--- YOUR TASK ---
Set down exactly the entries below, beginning at their first line and ending at the line with "올라탔다 — 컨테이너 영역(0~499)은 정확했으므로 유지하고 아래만 끌어올렸다.".

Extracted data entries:
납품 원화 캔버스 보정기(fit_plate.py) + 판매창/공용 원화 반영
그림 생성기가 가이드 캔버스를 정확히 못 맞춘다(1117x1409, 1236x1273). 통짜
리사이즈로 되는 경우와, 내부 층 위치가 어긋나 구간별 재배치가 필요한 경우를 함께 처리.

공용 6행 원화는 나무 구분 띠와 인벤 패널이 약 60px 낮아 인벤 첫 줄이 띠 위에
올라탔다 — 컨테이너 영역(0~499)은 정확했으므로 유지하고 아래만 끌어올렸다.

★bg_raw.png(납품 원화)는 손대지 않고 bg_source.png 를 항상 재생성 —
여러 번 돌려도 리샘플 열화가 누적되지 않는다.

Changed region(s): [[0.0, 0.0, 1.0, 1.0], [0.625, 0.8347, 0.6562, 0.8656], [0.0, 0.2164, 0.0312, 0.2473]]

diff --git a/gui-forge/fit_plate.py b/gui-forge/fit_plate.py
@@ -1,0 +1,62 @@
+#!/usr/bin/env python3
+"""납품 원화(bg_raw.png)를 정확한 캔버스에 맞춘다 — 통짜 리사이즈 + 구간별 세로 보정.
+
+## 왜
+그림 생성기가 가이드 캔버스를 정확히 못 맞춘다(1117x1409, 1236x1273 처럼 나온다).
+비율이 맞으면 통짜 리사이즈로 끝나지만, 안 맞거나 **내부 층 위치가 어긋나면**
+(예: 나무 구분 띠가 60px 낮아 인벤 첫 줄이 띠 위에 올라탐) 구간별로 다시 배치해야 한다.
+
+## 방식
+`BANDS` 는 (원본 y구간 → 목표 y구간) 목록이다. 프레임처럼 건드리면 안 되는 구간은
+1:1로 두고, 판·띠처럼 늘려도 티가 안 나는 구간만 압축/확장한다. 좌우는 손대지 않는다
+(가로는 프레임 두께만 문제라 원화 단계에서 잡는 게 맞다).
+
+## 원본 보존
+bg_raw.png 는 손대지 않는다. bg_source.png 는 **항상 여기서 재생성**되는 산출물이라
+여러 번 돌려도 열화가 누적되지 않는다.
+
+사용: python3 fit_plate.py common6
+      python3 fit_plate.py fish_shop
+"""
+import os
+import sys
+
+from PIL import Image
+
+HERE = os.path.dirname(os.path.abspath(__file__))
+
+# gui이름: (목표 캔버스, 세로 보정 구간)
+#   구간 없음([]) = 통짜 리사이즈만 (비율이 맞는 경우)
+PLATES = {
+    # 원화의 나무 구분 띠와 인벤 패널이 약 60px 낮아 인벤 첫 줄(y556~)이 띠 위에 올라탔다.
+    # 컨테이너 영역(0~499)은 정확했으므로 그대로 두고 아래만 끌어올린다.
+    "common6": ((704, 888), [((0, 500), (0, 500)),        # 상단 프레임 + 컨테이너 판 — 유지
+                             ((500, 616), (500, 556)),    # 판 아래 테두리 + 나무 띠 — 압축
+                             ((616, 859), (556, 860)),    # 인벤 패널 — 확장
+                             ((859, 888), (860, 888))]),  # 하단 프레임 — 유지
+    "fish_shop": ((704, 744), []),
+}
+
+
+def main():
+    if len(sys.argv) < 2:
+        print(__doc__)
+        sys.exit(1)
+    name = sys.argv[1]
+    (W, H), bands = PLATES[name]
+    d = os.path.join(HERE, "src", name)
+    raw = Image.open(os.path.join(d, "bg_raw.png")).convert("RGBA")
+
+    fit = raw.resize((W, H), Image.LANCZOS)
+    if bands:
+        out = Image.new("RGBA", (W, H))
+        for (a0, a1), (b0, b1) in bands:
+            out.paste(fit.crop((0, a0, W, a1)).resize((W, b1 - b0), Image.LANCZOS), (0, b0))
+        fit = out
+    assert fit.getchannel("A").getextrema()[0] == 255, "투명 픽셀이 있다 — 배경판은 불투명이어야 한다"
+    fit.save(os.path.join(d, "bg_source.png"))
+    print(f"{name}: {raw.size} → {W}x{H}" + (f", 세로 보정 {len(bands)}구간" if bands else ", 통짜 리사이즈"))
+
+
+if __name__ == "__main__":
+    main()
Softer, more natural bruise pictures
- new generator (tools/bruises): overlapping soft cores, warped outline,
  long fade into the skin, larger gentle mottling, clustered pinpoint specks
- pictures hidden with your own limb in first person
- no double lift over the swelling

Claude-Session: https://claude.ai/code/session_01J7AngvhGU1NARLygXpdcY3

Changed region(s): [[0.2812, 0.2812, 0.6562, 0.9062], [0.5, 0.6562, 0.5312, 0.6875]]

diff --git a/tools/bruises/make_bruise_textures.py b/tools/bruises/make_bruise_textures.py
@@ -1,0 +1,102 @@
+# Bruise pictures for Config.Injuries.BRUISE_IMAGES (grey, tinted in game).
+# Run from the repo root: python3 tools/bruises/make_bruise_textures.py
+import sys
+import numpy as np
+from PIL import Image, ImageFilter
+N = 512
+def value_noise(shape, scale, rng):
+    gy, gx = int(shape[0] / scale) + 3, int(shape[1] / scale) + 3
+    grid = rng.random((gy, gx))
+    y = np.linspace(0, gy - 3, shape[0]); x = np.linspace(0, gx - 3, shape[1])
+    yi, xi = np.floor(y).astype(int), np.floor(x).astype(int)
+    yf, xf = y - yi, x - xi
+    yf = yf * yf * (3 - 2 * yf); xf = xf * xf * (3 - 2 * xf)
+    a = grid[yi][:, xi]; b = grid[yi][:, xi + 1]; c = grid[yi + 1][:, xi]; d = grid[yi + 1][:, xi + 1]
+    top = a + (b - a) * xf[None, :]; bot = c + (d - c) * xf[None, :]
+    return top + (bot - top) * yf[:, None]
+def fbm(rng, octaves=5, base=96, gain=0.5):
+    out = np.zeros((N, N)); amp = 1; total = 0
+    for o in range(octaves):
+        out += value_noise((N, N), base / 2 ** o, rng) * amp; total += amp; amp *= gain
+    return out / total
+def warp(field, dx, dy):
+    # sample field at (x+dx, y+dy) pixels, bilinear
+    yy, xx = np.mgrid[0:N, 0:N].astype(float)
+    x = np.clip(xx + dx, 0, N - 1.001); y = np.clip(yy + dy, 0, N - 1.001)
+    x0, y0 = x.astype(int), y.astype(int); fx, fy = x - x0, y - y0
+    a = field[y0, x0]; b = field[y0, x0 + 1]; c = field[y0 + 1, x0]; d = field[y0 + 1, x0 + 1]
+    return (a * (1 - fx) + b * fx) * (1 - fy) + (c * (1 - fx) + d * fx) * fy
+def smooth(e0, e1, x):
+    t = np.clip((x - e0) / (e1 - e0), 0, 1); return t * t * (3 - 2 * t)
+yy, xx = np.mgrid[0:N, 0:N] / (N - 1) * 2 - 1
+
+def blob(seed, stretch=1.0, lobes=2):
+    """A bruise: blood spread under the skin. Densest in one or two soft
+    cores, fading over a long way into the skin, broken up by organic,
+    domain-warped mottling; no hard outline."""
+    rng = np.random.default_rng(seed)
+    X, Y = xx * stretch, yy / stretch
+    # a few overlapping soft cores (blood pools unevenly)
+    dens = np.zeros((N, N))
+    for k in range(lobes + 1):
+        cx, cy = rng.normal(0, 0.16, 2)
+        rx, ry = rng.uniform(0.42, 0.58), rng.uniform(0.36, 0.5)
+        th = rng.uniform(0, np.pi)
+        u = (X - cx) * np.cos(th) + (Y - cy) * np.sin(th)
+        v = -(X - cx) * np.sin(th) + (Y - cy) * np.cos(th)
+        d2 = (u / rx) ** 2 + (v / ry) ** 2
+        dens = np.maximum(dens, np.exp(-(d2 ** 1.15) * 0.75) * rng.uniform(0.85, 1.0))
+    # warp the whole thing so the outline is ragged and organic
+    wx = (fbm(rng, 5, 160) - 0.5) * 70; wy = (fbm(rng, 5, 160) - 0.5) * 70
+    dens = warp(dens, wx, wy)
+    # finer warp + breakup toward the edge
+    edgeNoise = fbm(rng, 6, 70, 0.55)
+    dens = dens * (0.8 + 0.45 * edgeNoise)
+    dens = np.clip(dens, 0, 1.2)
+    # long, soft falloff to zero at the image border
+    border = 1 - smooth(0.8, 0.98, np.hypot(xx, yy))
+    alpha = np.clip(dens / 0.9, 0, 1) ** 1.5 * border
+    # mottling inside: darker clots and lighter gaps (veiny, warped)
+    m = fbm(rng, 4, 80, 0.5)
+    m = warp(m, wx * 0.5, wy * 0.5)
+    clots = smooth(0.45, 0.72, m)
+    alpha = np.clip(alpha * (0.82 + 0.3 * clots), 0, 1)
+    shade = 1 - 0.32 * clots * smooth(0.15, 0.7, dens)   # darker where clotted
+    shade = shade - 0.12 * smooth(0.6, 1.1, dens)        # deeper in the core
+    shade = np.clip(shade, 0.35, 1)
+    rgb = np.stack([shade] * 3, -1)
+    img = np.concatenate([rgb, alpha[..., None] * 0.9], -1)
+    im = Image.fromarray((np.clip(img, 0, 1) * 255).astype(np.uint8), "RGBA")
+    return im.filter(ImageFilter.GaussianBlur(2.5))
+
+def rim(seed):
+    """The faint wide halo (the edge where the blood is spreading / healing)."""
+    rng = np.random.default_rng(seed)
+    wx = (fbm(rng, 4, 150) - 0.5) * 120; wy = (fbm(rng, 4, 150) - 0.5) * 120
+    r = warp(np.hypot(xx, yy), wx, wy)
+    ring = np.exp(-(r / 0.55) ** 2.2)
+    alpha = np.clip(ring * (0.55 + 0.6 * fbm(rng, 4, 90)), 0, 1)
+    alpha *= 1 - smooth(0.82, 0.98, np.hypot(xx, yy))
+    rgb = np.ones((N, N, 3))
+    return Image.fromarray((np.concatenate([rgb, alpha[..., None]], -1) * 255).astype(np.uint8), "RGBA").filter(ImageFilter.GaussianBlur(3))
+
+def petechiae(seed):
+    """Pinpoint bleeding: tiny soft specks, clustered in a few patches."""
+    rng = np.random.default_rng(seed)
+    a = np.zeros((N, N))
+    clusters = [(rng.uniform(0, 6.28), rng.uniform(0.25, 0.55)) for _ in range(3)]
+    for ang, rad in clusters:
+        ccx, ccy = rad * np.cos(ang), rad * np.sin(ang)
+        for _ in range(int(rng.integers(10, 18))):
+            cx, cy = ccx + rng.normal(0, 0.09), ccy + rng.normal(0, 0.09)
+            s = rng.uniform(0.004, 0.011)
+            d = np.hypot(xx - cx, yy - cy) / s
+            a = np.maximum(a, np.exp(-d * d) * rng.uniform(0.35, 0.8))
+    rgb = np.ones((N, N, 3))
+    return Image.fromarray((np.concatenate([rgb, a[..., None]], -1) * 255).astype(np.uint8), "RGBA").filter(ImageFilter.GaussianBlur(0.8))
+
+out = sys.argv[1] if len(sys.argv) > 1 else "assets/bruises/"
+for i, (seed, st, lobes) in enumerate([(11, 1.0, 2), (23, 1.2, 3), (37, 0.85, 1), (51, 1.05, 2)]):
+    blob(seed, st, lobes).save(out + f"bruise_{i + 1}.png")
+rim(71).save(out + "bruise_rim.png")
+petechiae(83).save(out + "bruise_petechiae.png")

--- OUTPUT OF THE EXERCISE ---
납품 원화 캔버스 보정기(fit_plate.py) + 판매창/공용 원화 반영
그림 생성기가 가이드 캔버스를 정확히 못 맞춘다(1117x1409, 1236x1273). 통짜
리사이즈로 되는 경우와, 내부 층 위치가 어긋나 구간별 재배치가 필요한 경우를 함께 처리.

공용 6행 원화는 나무 구분 띠와 인벤 패널이 약 60px 낮아 인벤 첫 줄이 띠 위에
올라탔다 — 컨테이너 영역(0~499)은 정확했으므로 유지하고 아래만 끌어올렸다.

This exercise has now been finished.